[Provided information]
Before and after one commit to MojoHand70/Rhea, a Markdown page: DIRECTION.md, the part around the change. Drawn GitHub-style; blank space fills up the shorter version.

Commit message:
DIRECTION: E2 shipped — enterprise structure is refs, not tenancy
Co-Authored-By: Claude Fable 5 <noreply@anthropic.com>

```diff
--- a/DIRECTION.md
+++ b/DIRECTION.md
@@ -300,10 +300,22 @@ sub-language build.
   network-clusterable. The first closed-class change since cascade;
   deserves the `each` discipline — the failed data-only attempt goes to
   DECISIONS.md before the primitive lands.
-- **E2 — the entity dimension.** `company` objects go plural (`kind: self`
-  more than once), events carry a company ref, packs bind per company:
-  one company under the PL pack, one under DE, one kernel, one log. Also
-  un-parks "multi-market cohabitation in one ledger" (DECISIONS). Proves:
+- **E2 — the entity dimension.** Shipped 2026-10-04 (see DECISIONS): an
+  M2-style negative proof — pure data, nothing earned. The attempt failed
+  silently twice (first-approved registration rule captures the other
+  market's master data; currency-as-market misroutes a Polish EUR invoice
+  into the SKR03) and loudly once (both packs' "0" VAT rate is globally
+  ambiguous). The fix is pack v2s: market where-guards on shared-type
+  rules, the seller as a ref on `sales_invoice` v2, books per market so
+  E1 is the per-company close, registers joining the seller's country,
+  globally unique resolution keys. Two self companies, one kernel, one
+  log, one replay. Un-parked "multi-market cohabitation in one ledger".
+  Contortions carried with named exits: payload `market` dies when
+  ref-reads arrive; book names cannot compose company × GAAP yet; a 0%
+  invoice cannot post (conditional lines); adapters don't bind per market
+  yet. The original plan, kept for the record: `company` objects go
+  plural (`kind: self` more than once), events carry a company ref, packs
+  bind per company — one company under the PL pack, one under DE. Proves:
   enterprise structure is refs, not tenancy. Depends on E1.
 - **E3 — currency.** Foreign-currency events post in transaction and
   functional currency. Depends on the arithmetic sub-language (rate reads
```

--

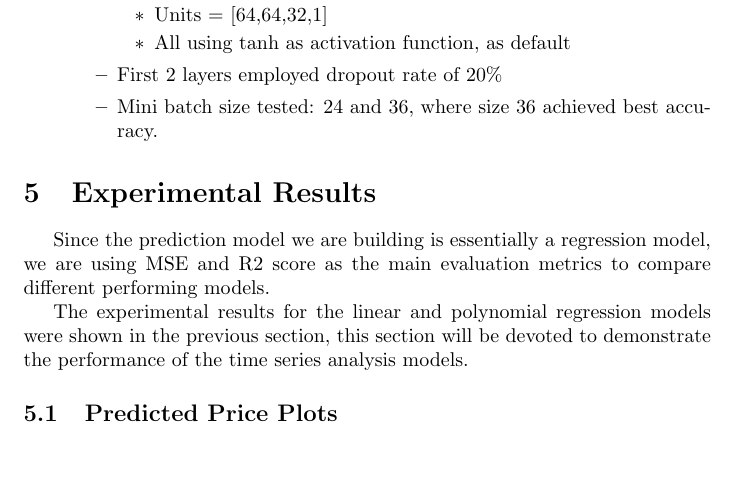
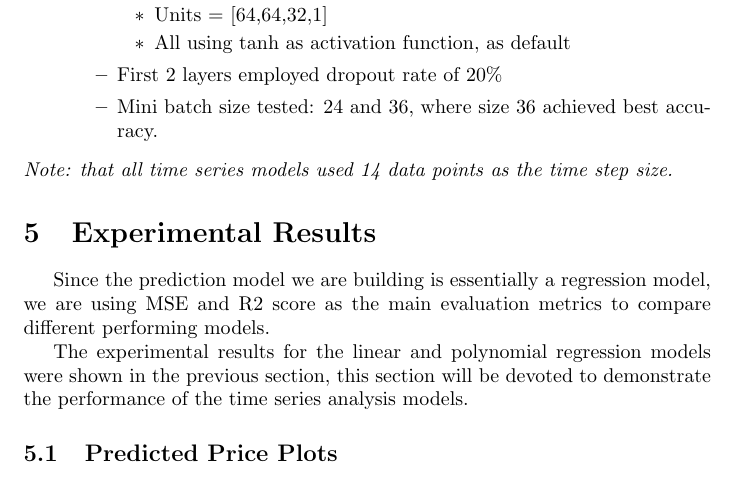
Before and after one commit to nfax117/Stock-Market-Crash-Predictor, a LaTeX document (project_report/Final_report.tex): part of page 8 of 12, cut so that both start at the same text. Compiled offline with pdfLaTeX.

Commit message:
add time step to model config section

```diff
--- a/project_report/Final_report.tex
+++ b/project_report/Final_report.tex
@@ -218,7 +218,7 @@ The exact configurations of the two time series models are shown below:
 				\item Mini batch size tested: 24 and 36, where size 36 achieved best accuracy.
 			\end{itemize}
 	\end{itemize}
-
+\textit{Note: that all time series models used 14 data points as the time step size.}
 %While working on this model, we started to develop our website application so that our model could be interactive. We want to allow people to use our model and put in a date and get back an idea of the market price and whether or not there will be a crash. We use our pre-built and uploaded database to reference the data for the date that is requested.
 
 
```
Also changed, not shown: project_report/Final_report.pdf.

* * *

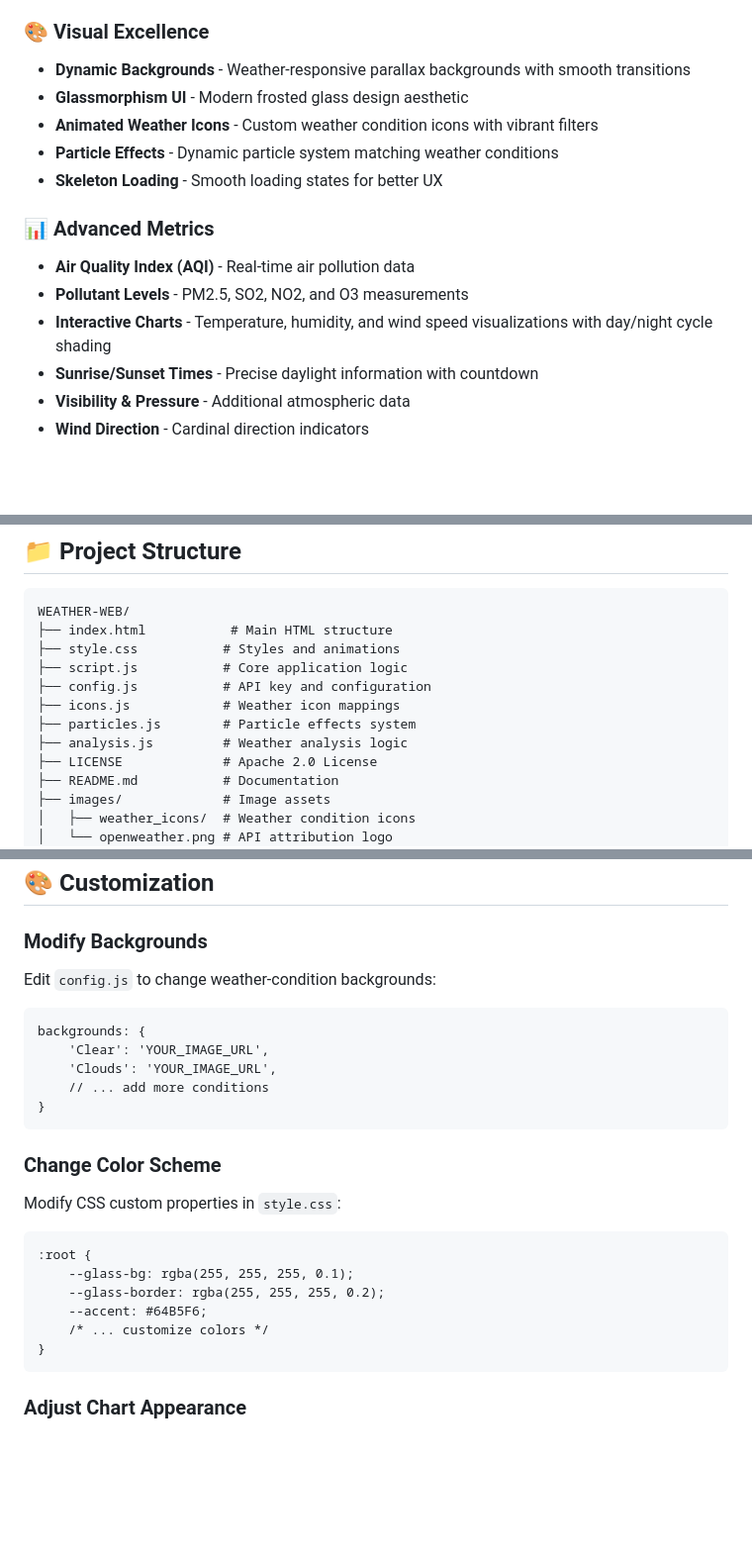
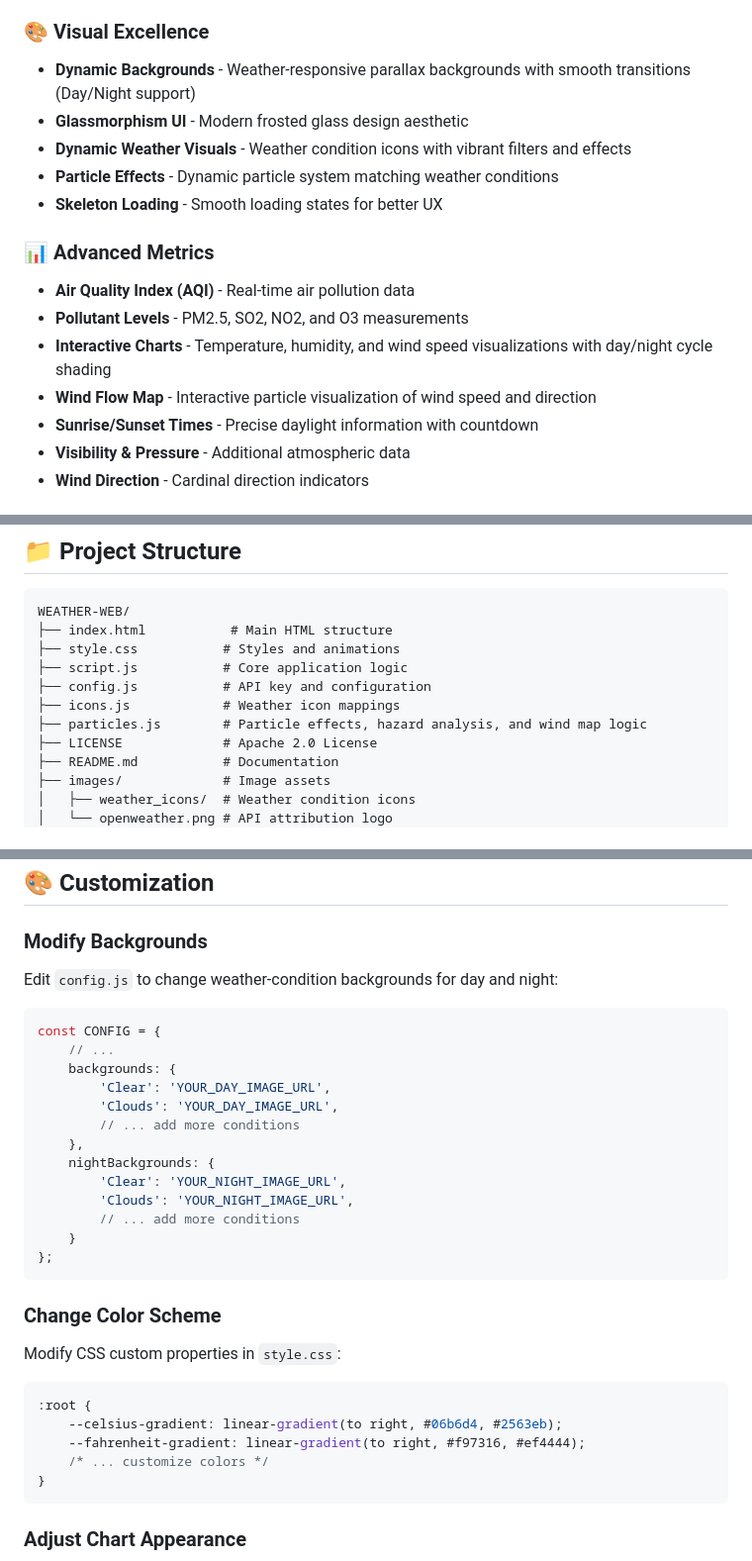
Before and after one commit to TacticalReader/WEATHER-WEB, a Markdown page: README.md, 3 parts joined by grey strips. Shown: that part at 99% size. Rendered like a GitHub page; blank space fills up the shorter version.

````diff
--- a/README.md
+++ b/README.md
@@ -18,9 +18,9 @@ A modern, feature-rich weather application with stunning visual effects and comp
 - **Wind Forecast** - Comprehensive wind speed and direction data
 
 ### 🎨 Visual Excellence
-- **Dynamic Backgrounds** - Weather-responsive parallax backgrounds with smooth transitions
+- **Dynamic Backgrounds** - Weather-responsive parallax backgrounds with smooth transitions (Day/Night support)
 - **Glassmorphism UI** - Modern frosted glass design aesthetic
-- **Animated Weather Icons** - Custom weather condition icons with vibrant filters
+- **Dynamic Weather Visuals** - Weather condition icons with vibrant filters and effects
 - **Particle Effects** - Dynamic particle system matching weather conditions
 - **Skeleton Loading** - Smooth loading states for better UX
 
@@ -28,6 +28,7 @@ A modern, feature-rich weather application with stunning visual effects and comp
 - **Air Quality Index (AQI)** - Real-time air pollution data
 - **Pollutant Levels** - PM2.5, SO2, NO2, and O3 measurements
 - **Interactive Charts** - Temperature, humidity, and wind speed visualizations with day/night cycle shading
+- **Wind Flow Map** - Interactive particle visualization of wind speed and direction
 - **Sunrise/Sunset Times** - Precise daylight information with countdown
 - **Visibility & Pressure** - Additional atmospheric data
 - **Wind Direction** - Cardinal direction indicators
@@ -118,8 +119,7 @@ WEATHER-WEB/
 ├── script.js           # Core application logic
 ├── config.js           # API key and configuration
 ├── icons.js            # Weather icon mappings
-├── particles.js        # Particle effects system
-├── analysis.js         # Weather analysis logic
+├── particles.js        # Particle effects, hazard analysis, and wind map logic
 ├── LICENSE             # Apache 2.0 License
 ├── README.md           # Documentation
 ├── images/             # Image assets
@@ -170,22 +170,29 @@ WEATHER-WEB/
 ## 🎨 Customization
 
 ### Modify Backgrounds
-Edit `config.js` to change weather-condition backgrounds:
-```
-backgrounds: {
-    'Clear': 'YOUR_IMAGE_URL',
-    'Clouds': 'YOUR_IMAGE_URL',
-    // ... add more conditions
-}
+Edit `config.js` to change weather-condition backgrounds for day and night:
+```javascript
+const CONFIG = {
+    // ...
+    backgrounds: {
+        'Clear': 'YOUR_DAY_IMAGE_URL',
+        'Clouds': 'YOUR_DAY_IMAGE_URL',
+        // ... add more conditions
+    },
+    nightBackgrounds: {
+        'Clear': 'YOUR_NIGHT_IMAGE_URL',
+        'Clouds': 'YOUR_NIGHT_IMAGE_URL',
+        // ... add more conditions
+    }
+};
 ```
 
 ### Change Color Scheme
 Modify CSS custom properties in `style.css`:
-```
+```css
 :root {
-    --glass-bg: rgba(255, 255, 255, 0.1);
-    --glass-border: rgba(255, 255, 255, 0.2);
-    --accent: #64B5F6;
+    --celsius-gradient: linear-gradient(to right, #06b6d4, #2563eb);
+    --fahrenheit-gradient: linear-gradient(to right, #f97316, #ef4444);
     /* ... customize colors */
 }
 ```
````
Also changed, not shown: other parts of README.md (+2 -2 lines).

[Directions] Each line of the material above that holds "with" counts once; give the total and nothing else.

[Response to the task] 10